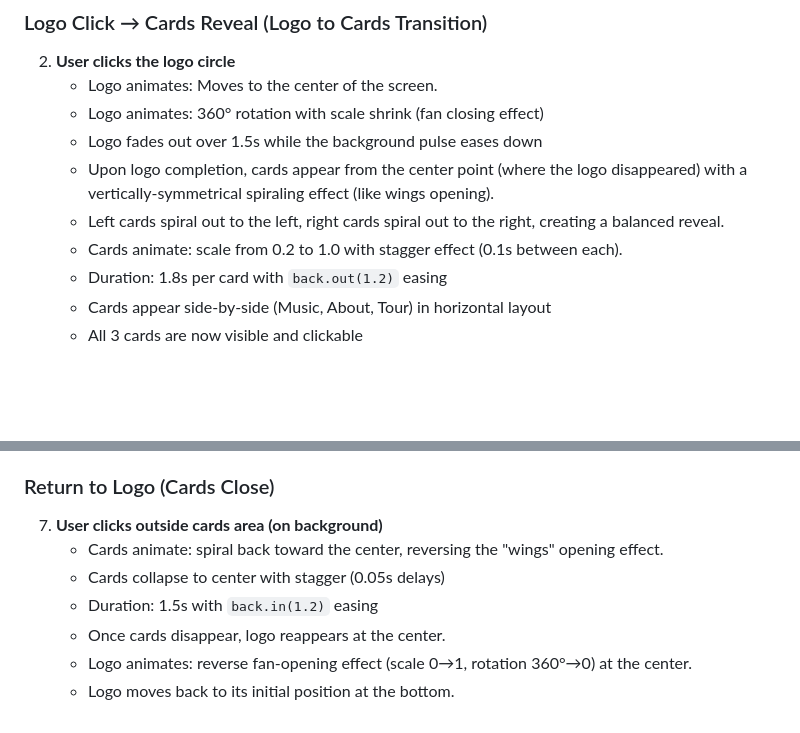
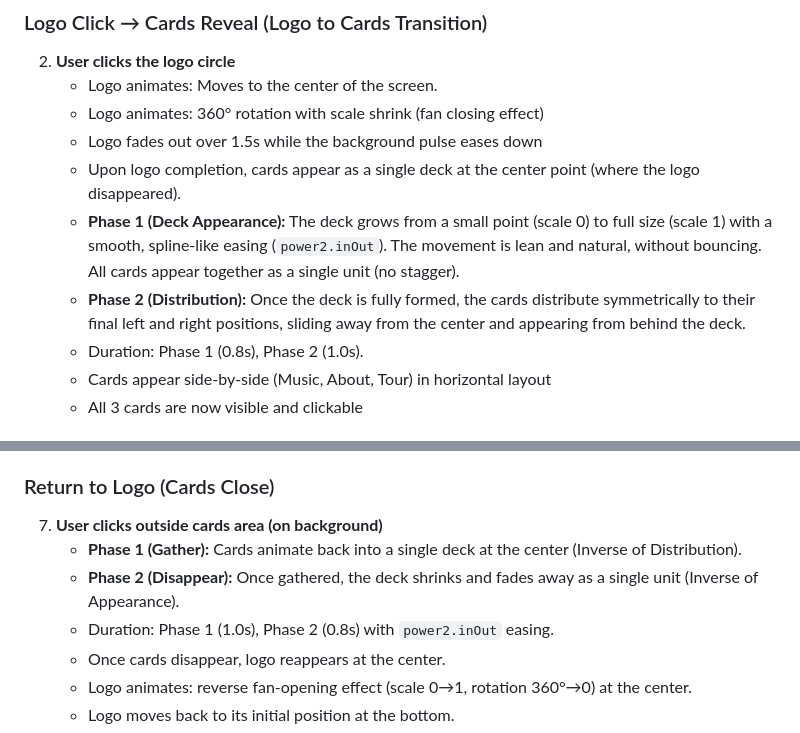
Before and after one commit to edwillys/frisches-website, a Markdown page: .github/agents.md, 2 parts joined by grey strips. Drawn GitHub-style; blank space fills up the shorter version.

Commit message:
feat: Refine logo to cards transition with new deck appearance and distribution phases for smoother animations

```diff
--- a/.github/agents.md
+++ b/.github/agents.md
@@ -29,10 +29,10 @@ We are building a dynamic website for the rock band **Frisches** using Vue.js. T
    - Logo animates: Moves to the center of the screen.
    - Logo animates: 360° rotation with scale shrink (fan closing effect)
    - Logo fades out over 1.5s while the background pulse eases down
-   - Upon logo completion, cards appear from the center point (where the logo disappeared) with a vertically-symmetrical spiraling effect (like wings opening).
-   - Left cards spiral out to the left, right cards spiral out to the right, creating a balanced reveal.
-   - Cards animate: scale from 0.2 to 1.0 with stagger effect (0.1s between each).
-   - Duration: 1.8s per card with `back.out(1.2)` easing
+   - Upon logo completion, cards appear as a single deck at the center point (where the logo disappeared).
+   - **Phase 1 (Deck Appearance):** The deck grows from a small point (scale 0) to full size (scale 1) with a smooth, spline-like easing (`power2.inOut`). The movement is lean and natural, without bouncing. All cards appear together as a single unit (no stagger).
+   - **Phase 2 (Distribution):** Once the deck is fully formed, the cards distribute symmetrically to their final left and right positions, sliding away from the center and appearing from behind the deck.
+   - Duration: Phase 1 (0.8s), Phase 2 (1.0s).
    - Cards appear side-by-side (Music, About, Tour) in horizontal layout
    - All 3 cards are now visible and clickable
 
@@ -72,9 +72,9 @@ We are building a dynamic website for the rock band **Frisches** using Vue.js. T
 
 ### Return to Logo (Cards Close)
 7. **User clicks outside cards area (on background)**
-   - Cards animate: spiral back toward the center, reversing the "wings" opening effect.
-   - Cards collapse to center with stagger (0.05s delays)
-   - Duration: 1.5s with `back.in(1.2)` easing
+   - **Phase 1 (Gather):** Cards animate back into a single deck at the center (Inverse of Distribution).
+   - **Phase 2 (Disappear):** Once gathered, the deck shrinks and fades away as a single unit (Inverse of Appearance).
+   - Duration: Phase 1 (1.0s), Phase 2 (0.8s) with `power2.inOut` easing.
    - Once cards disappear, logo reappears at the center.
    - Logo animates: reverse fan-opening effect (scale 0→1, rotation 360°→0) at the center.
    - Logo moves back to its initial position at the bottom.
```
···
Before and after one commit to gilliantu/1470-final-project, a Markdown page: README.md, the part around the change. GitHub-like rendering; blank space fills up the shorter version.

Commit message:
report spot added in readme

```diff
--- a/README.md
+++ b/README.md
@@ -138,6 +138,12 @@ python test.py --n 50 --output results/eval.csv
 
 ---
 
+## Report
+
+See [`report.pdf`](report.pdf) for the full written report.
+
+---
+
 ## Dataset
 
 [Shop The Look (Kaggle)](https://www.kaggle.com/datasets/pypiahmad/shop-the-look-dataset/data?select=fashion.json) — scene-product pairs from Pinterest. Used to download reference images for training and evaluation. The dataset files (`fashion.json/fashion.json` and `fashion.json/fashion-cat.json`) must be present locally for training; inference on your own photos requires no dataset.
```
···
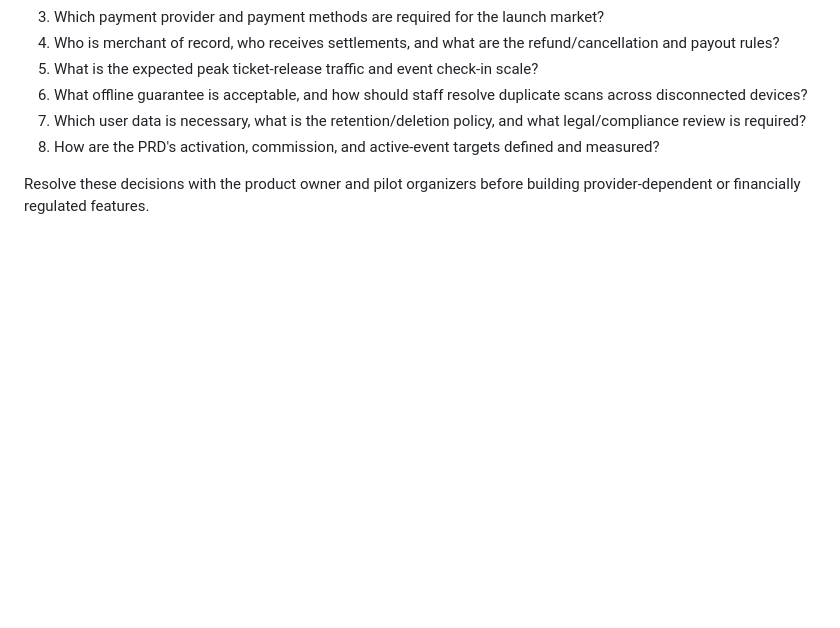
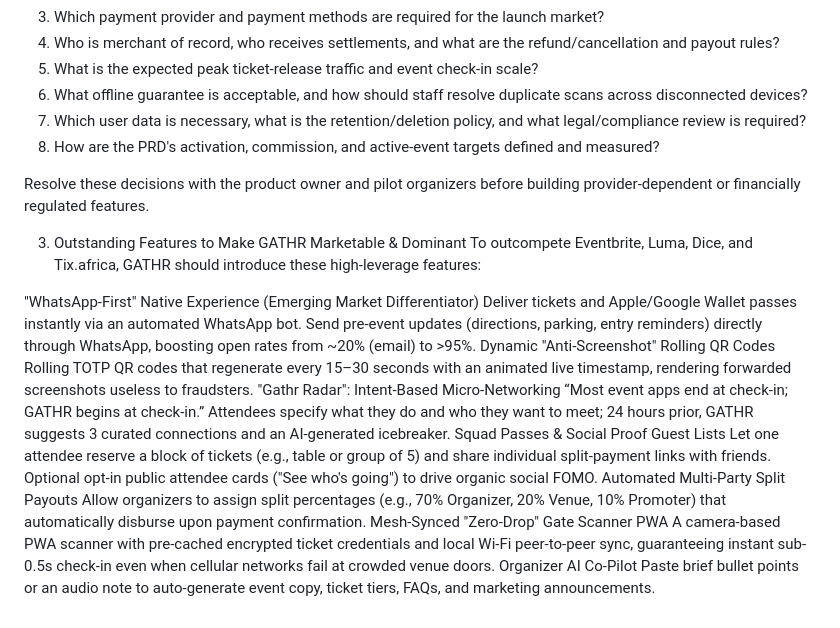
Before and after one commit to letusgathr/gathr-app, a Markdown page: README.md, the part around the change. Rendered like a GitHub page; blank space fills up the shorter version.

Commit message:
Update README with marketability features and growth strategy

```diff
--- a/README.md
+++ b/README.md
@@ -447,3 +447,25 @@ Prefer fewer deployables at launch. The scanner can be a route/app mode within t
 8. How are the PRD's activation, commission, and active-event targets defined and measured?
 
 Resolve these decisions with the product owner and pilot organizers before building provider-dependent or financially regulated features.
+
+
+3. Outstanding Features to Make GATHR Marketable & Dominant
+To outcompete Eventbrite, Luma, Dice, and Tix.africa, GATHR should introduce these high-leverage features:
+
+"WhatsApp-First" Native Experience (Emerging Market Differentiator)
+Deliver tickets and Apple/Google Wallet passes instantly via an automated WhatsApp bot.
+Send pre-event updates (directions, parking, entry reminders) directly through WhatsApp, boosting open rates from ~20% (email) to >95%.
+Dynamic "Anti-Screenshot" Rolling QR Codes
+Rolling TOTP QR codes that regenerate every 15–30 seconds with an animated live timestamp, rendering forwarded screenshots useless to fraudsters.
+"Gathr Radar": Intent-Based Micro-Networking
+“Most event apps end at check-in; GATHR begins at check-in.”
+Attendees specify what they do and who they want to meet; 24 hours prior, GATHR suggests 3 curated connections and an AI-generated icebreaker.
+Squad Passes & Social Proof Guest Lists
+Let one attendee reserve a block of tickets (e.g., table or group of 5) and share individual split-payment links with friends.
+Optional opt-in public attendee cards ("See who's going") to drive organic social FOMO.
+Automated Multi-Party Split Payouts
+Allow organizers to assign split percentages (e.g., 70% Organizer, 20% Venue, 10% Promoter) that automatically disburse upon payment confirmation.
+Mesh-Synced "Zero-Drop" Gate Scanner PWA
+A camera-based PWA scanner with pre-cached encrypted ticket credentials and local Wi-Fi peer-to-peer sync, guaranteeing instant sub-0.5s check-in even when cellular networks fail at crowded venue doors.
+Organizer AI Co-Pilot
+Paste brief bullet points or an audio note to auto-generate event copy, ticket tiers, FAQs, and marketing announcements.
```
···
◆ **Exercise objective**
Collect each line above holding the string "shorter".

◆ **Worked solution**
Before and after one commit to edwillys/frisches-website, a Markdown page: .github/agents.md, 2 parts joined by grey strips. Drawn GitHub-style; blank space fills up the shorter version.
Before and after one commit to gilliantu/1470-final-project, a Markdown page: README.md, the part around the change. GitHub-like rendering; blank space fills up the shorter version.
Before and after one commit to letusgathr/gathr-app, a Markdown page: README.md, the part around the change. Rendered like a GitHub page; blank space fills up the shorter version.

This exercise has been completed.